■ PROBLEM REQUIREMENTS
The response should be the records below, repeated exactly, with each picture left out.

■ Change detection data
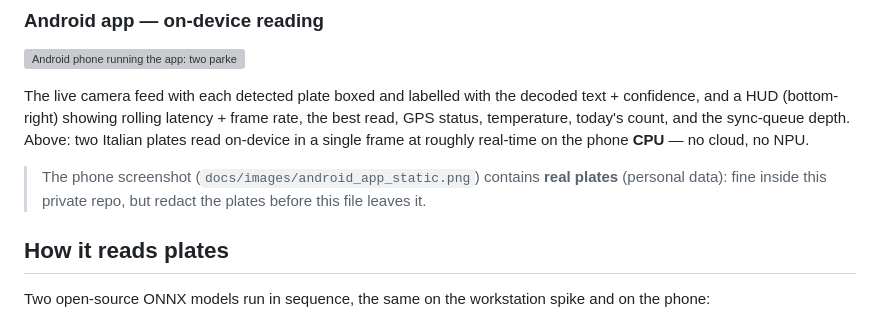
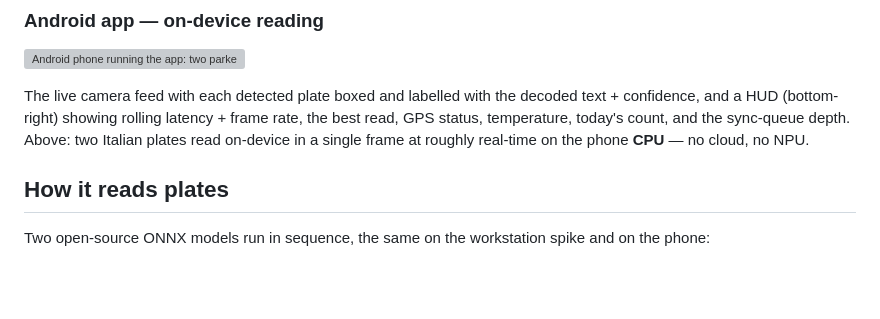
Before and after one commit to mssdvd/plates-tracker-public, a Markdown page: README.md, the part around the change. GitHub-like rendering; blank space fills up the shorter version; grey boxes are pictures that could not be loaded.

Commit message:
Remove stale real-plates warning from README
The screenshot was already swapped for an AI-redacted version.

```diff
--- a/README.md
+++ b/README.md
@@ -29,9 +29,6 @@ The live camera feed with each detected plate boxed and labelled with the decode
 and a HUD (bottom-right) showing rolling latency + frame rate, the best read, GPS status, temperature,
 today's count, and the sync-queue depth. Above: two Italian
 plates read on-device in a single frame at roughly real-time on the phone **CPU** — no cloud, no NPU.
-
-> The phone screenshot (`docs/images/android_app_static.png`) contains **real plates** (personal
-> data): fine inside this private repo, but redact the plates before this file leaves it.
 
 ## How it reads plates
 
```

■ ANSWER TO THIS EXERCISE
Before and after one commit to mssdvd/plates-tracker-public, a Markdown page: README.md, the part around the change. GitHub-like rendering; blank space fills up the shorter version; grey boxes are pictures that could not be loaded.

Commit message:
Remove stale real-plates warning from README
The screenshot was already swapped for an AI-redacted version.

```diff
--- a/README.md
+++ b/README.md
@@ -29,9 +29,6 @@ The live camera feed with each detected plate boxed and labelled with the decode
 and a HUD (bottom-right) showing rolling latency + frame rate, the best read, GPS status, temperature,
 today's count, and the sync-queue depth. Above: two Italian
 plates read on-device in a single frame at roughly real-time on the phone **CPU** — no cloud, no NPU.
-
-> The phone screenshot (`docs/images/android_app_static.png`) contains **real plates** (personal
-> data): fine inside this private repo, but redact the plates before this file leaves it.
 
 ## How it reads plates
 
```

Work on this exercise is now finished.